It was a great place to really get to know each other right off the bat. We also have a company-wide video chat every Monday for everyone to check in with each other, discuss any challenges we are having, and work together to solve them.
Best Advice to Stay Connected
- Meet in person before you start the job. Don’t settle for a video chat interview before accepting a position. Don’t underestimate this, either—that initial human-to-human interaction can make all the difference for a happy employee and avoiding a bad culture fit. Some people are cool online, but vibe completely different in person.
- Stay active on Slack, or whatever platform your company uses to chat internally, and encourage your team to use it, too.
- Have weekly video chats.
- Schedule meetings with coworkers to brainstorm, discuss an issue you’re having, or just to chat. It’s worth it!
What do you enjoy most about working from home?
The flexibility. And not having to drive through Atlanta traffic has done wonders for my overall happiness.
I mean, who wouldn't want an office-mate like this??
What’s your biggest challenge working from home?
When you work in an office, there’s typically a set time that you arrive and a set time that you leave.
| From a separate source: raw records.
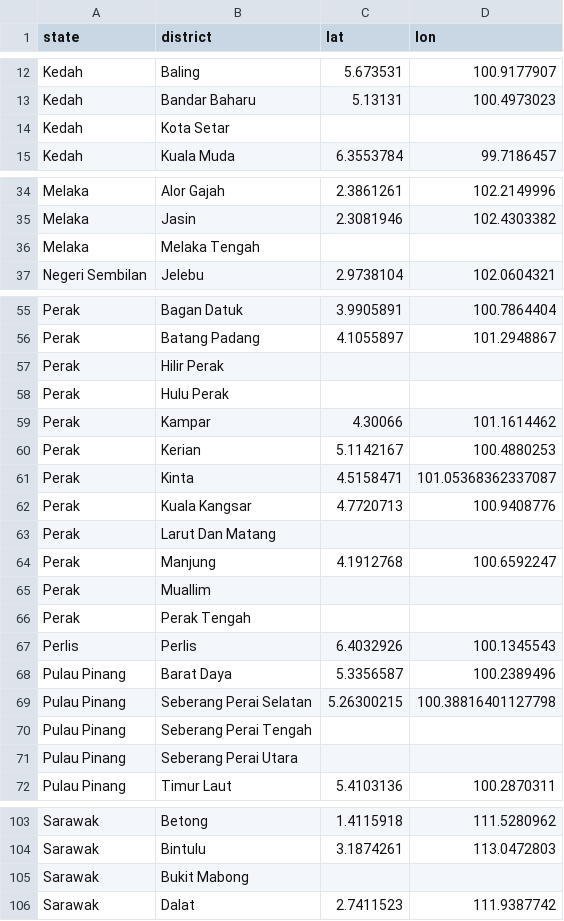
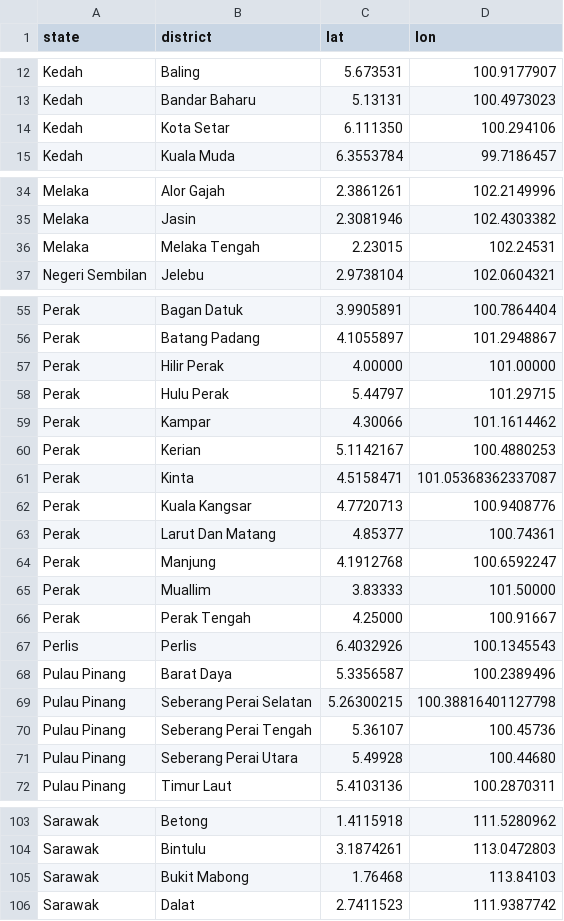
Before and after one commit to gitrhs/District-Based-Crop-Recommendation-System, a CSV file: district_with_coordinates.csv, drawn as a sheet; only a part is shown, gaps mark what is left out; the diff covers the shown part only.

Commit message:
modified:   district_with_coordinates.csv

```diff
--- a/district_with_coordinates.csv
+++ b/district_with_coordinates.csv
@@ -13,3 +13,3 @@ Kedah,Baling,5.673531,100.9177907
 Kedah,Bandar Baharu,5.13131,100.4973023
-Kedah,Kota Setar,,
+Kedah,Kota Setar,6.111350,100.294106
 Kedah,Kuala Muda,6.3553784,99.7186457
@@ -35,3 +35,3 @@ Melaka,Alor Gajah,2.3861261,102.2149996
 Melaka,Jasin,2.3081946,102.4303382
-Melaka,Melaka Tengah,,
+Melaka,Melaka Tengah,2.23015,102.24531
 Negeri Sembilan,Jelebu,2.9738104,102.0604321
@@ -56,4 +56,4 @@ Perak,Bagan Datuk,3.9905891,100.7864404
 Perak,Batang Padang,4.1055897,101.2948867
-Perak,Hilir Perak,,
-Perak,Hulu Perak,,
+Perak,Hilir Perak,4.00000,101.00000
+Perak,Hulu Perak,5.44797,101.29715
 Perak,Kampar,4.30066,101.1614462
@@ -62,6 +62,6 @@ Perak,Kinta,4.5158471,101.05368362337087
 Perak,Kuala Kangsar,4.7720713,100.9408776
-Perak,Larut Dan Matang,,
+Perak,Larut Dan Matang,4.85377,100.74361
 Perak,Manjung,4.1912768,100.6592247
-Perak,Muallim,,
-Perak,Perak Tengah,,
+Perak,Muallim,3.83333,101.50000
+Perak,Perak Tengah,4.25000,100.91667
 Perlis,Perlis,6.4032926,100.1345543
@@ -69,4 +69,4 @@ Pulau Pinang,Barat Daya,5.3356587,100.2389496
 Pulau Pinang,Seberang Perai Selatan,5.26300215,100.38816401127798
-Pulau Pinang,Seberang Perai Tengah,,
-Pulau Pinang,Seberang Perai Utara,,
+Pulau Pinang,Seberang Perai Tengah,5.36107,100.45736
+Pulau Pinang,Seberang Perai Utara,5.49928,100.44680
 Pulau Pinang,Timur Laut,5.4103136,100.2870311
@@ -104,3 +104,3 @@ Sarawak,Betong,1.4115918,111.5280962
 Sarawak,Bintulu,3.1874261,113.0472803
-Sarawak,Bukit Mabong,,
+Sarawak,Bukit Mabong,1.76468,113.84103
 Sarawak,Dalat,2.7411523,111.9387742
```
Also changed, not shown: 16 edited cells elsewhere in this file.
But when you work from home, you never really leave “the office.”
It’s been a big challenge for me to close the computer and be done for the day, especially when my to-do list hasn’t been completed. But I’m learning that it’s important to set boundaries for myself.
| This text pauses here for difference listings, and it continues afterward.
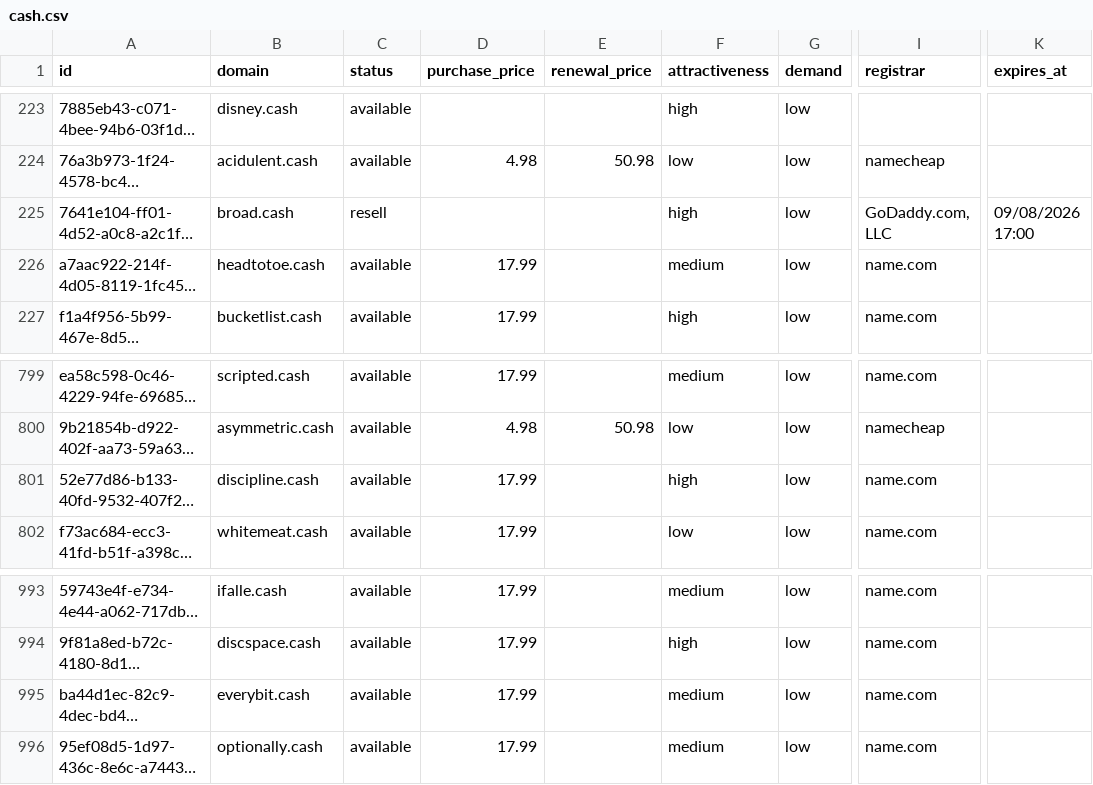
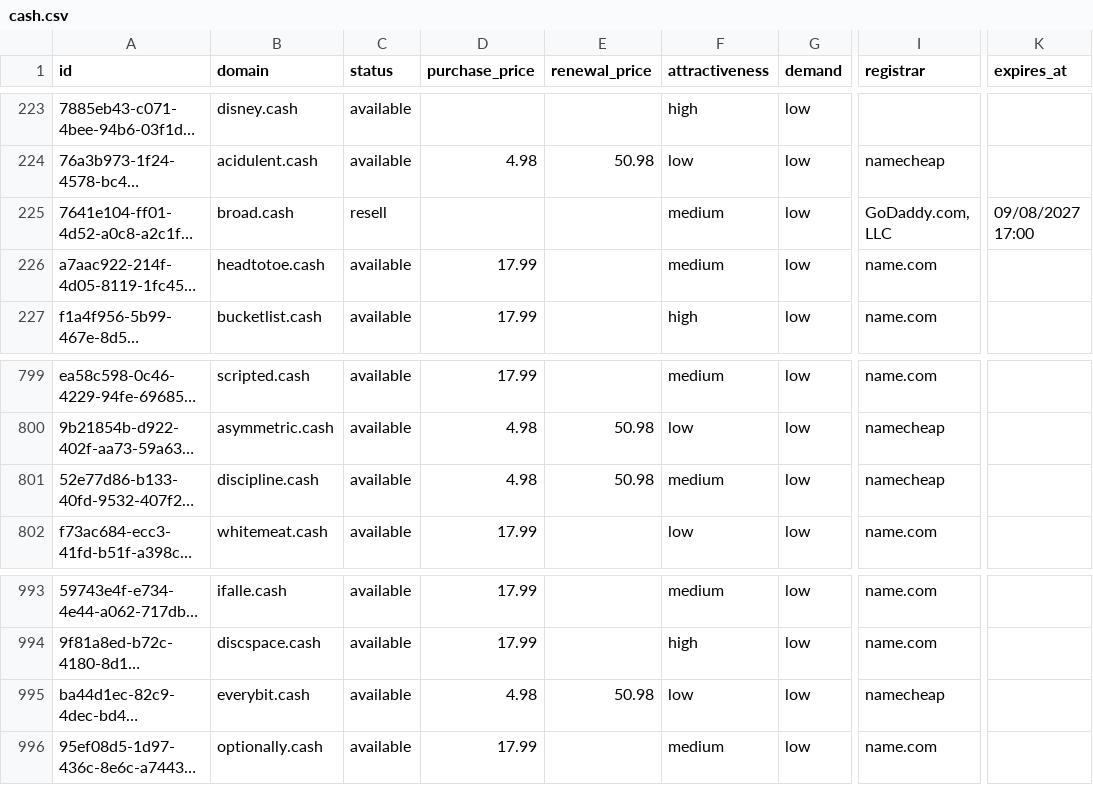
Before and after one commit to UniqueDomains/cash-oneword-domains, a CSV file: cash.csv, drawn as a sheet; only a part is shown, gaps mark what is left out; long unchanged cells end in …; the diff names each change by its address in the sheet, - before the commit and + after, or states it on an @@ line.

Commit message:
Domains update

```diff
--- a/cash.csv
+++ b/cash.csv
-F225 (attractiveness): high
+F225 (attractiveness): medium
-K225 (expires_at): 09/08/2026 17:00
+K225 (expires_at): 09/08/2027 17:00
-D801 (purchase_price): 17.99
+D801 (purchase_price): 4.98
-E801 (renewal_price): (empty)
+E801 (renewal_price): 50.98
-F801 (attractiveness): high
+F801 (attractiveness): medium
-I801 (registrar): name.com
+I801 (registrar): namecheap
-D995 (purchase_price): 17.99
+D995 (purchase_price): 4.98
-E995 (renewal_price): (empty)
+E995 (renewal_price): 50.98
-F995 (attractiveness): medium
+F995 (attractiveness): low
-I995 (registrar): name.com
+I995 (registrar): namecheap
```
Also changed, not shown: 4 other files.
Best Ways to Overcome These Challenges
- Set a start time and an end time for yourself, similar to how you would operate in an office.
- Have a designated working space in your house. Close the door to your office when you’re done.
- Don’t open the computer back up when you get an email that you could answer really quickly, “it’ll just take a second.”
What advice do you have for someone new to working from home?
Get up and move. If you stare at a computer screen all day, you’re going to get restless and lonely. Take your dog for a walk or go for a run at lunch. Stand up and get a cup of coffee. By changing up your scenery every once in a while, you’ll be more productive.
Working from home is such a gift, but it’s not for everyone. I don’t know if I can stress this enough—it’s not for everyone. Being honest with yourself with your needs is important for an enormous shift like working remote, but if it can work for you, it can be so WORTH IT.
It’s a relatively new trend in marketing and not all companies have their remote policies ironed out. Hopefully, my answers about remote life help you figure out if working from home is right for you, and helps you choose your next career move.